The furor over fake news and Russian bots is overshadowing another weak link in the security of U.S. elections — the computer equipment and software that do everything from store voters’ data to record the votes themselves.
Now the voting vendor industry is receiving increased attention from Congress and facing the prospect of new regulations, after more than a decade of warnings from cybersecurity researchers and recent revelations about the extent of Russian intrusions in 2016.
Moscow-linked hackers probed voter registration rolls and other election-related systems in at least 21 statesduring the 2016 election cycle, the Department of Homeland Security said last year — though investigators have not reported any evidence that the intruders deleted or changed any data. Security experts and some lawmakers have also complained since the early 2000s about the secrecy and lack of independent testing among companies that make election equipment, especially electronic touchscreen machines that leave no paper record of how people voted.
Researchers who study election systems say they cannot tell the public about all the weaknesses they find, for fear of being sued if they violate non-disclosure agreements the companies have imposed. Election officials in states like Virginia say some vendors have refused to comply with their requests for cooperation in locating vulnerabilities.
Meanwhile, security agencies are warning that the Russians are likely to meddle again in this year’s midterm elections — and key lawmakers believe time is running out to put up safeguards.
“This industry is basically laying out a path to trouble,” said Sen. Ron Wyden (D-Ore.), a leading congressional voice on cybersecurity who has tried — and largely failed — to get answers from voting technology vendors about their ability to secure their products.
“You’ve got several of the biggest companies [that] won’t answer questions — basic questions — about if and how they’re securing their own computers and the voting machines that they sell to states,” he told POLITICO.
Even some vendors say they expect to face tighter requirements down the road. “I really think that there’s going to be some raising of the bar,” said Ed Smith, vice president of product at Clear Ballot, which sells software that helps state and local governments scan and tally votes.
But vendors dispute that the idea that they are ignoring warnings from security experts or that they represent a weak link in the system. Some vendors say they’ve yet to get real offers of help from the hacking researchers, some of whom have staged demos at hacker conferences where they required just a few minutes to compromise an older-model voting machine.
“I have yet to have a researcher … reach out directly, saying, ‘Hey, we would like to partner with you and find a way to improve your products or address vulnerabilities or help you find vulnerabilities,’” said James Simmons, vice president of technology and operations at Everyone Counts, which makes voter registration software.
Several other vendors refused to speak with POLITICO after learning that the interview would deal with potential flaws in equipment or software.
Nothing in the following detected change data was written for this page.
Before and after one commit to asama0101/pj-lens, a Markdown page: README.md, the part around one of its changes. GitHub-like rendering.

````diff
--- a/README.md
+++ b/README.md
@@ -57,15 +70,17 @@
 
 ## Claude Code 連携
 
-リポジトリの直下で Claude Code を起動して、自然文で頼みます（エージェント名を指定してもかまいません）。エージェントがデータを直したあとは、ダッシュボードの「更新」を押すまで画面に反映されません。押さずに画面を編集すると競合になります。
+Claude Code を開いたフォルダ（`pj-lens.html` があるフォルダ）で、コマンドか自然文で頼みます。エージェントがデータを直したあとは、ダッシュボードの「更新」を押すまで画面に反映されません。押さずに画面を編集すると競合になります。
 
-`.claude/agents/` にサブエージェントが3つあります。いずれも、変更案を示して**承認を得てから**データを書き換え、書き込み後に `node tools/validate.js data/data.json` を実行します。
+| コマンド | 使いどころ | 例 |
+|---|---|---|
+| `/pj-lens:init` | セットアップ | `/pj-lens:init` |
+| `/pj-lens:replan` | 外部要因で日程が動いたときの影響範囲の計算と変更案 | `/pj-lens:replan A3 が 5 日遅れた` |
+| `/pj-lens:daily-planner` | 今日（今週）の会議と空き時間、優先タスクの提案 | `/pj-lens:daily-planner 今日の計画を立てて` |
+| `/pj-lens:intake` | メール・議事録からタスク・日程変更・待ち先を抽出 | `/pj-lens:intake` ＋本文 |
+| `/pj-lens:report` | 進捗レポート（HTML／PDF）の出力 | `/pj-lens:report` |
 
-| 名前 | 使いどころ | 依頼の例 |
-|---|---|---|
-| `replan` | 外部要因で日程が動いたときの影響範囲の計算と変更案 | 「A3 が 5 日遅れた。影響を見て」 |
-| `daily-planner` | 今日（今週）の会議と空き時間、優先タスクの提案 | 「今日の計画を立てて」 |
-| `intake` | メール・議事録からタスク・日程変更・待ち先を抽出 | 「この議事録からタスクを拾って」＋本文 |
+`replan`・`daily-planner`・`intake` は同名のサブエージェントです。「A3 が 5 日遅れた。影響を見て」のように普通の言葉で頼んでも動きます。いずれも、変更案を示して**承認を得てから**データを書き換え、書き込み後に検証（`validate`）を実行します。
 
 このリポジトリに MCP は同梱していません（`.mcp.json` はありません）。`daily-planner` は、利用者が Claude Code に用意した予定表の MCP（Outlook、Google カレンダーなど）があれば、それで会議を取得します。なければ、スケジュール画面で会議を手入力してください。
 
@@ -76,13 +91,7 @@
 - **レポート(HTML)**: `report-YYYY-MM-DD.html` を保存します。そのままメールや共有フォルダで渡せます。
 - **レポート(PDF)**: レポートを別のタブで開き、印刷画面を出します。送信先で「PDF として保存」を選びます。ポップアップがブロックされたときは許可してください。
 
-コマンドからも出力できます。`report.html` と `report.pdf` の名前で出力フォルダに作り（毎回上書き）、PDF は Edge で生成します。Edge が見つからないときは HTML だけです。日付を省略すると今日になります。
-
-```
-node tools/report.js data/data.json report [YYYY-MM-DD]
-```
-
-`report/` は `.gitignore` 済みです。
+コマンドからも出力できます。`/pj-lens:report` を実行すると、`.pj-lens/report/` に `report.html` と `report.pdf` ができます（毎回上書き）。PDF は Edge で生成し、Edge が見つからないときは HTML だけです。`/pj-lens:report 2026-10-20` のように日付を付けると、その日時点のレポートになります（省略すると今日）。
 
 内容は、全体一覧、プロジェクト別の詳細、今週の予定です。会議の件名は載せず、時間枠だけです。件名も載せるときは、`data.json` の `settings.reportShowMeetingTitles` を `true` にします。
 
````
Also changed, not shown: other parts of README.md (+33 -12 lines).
At the heart of this election security standoff is an acrimonious relationship between the researchers who analyze voting systems for digital flaws and the vendors trying to preserve their profits and reputations in a small, difficult market. It’s a battle that goes back at least to the early 2000s, when counties and states were replacing their antiquated punch-card voting machines after Florida’s Bush v. Gore debacle.
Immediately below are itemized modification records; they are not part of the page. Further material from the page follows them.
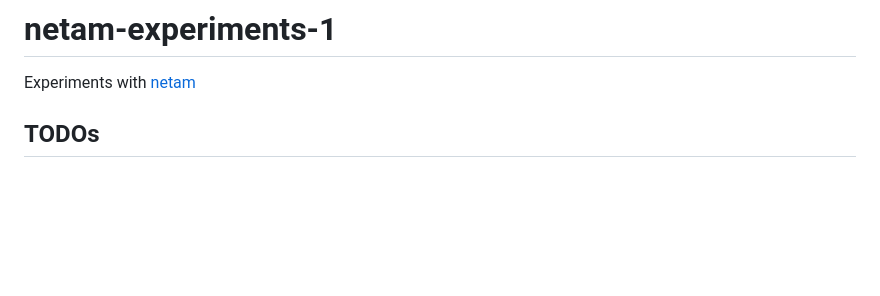
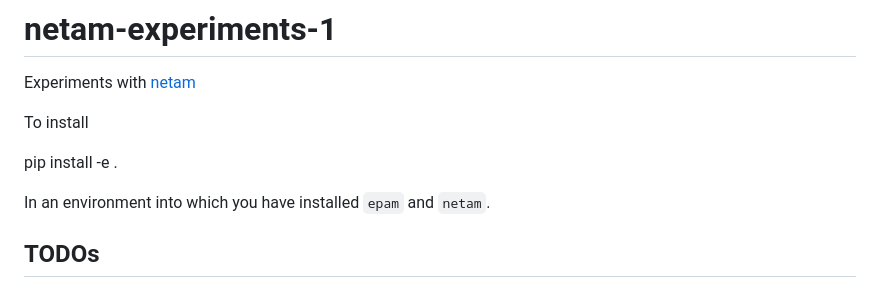
Before and after one commit to matsengrp/thrifty-experiments-1, a Markdown page: README.md, the part around the change. Drawn GitHub-style; blank space fills up the shorter version.

Commit message:
install instructions

```diff
--- a/README.md
+++ b/README.md
@@ -1,6 +1,12 @@
 # netam-experiments-1
 
 Experiments with [netam](https://github.com/matsengrp/netam)
+
+To install
+
+   pip install -e .
+
+In an environment into which you have installed `epam` and `netam`.
 
 
 ## TODOs
```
Many states ended up adopting paperless, touchscreen machines, which are still used in some states such as Pennsylvania.
In 2006, a team of security researchers published a report saying that touchscreen voting machines made by the notably litigious vendor Diebold were vulnerable to “extremely serious attacks.” The researchers were so afraid of being sued by Diebold — now a subsidiary of the voting technology behemoth Dominion — that they broke with longstanding practice and didn’t tell the company about their findings before publishing.
The team was “afraid that [Diebold] would try to stop us from speaking publicly about the problems,” said J. Alex Halderman, a University of Michigan computer science professor who was one of the report’s authors.
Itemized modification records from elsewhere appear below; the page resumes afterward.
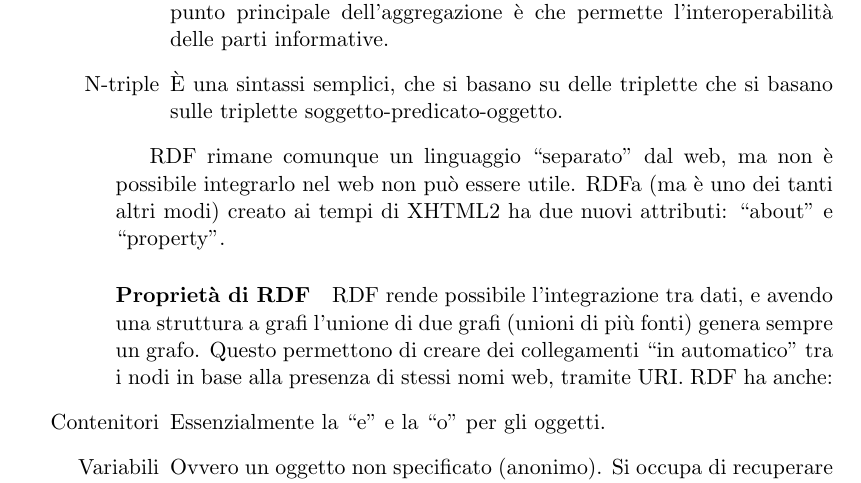
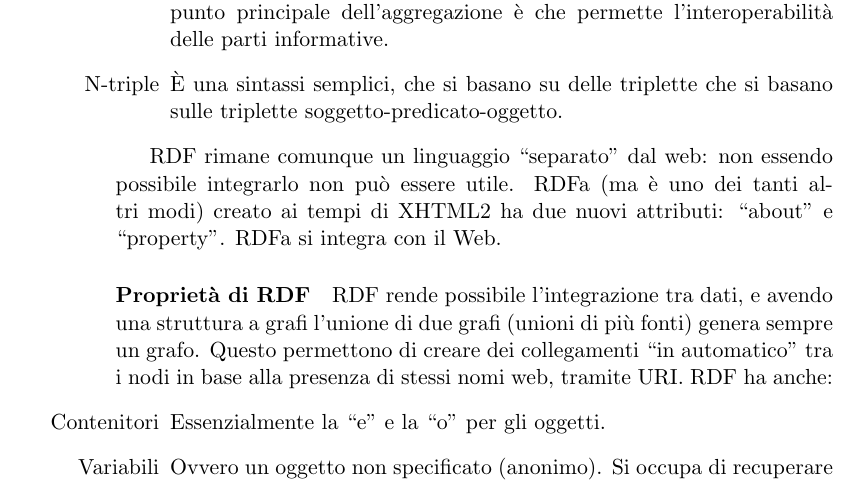
Before and after one commit to Polpetta/TecWeb2Notes, a LaTeX document (main.tex, which reads res/fLessons/11-12-15.tex): part of page 37 of 51, cut so that both start at the same text. Compiled offline with pdfLaTeX.

Commit message:
Riscritta frase

```diff
--- a/res/fLessons/11-12-15.tex
+++ b/res/fLessons/11-12-15.tex
@@ -31,7 +31,7 @@ Il tipo di dato che possono essere inseriti nei campi possono essere:
 \end{itemize}
 
 
-RDF rimane comunque un linguaggio ``separato'' dal web, ma non \`e possibile integrarlo nel web non pu\`o essere utile. RDFa (ma \`e uno dei tanti altri modi) creato ai tempi di XHTML2 ha due nuovi attributi: ``about'' e ``property''.
+RDF rimane comunque un linguaggio ``separato'' dal web: non essendo possibile integrarlo non pu\`o essere utile. RDFa (ma \`e uno dei tanti altri modi) creato ai tempi di XHTML2 ha due nuovi attributi: ``about'' e ``property''. RDFa si integra con il Web.
 
 \paragraph*{Propriet\`a di RDF}RDF rende possibile l'integrazione tra dati, e avendo una struttura a grafi l'unione di due grafi (unioni di pi\`u fonti) genera sempre un grafo. Questo permettono di creare dei collegamenti ``in automatico'' tra i nodi in base alla presenza di stessi nomi web, tramite URI.
 RDF ha anche:
```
When California and Ohio ordered voting technology vendors to comply with independent reviews in 2007, getting access to important data was “like pulling teeth,” said Matthew Blaze, a computer science professor at the University of Pennsylvania who worked on both reports and has since analyzed many voting systems.
In the end, researchers found “laughable” flaws in the machines, said Joe Hall, the chief technologist with the digital privacy advocate Center for Democracy & Technology, who participated in the Ohio review. “They made us jump through all these hoops for stuff that was just fundamentally insecure and fundamentally low-quality design.”
That story rings true to all the researchers POLITICO interviewed who have worked with voting technology companies. For instance, strict non-disclosure agreements are common.
“We can’t agree to conditions that would preclude us from talking to the public about issues we found, since our work is in the interest of the public,” Halderman said.
Critics also accuse these companies of denying security issues and even refusing to help their customers. The 2007 reports listed “hundreds” of flaws, but Blaze said that “the reaction was universally to say: ‘Oh well, these aren’t really important. They couldn’t be exploited in practice. Don’t worry about them.’”
Last year, the voting machine manufacturer Hart refused to give Virginia officials a test unit of one of its machines when the state was considering removing electronic voting machines that researchers consider insecure.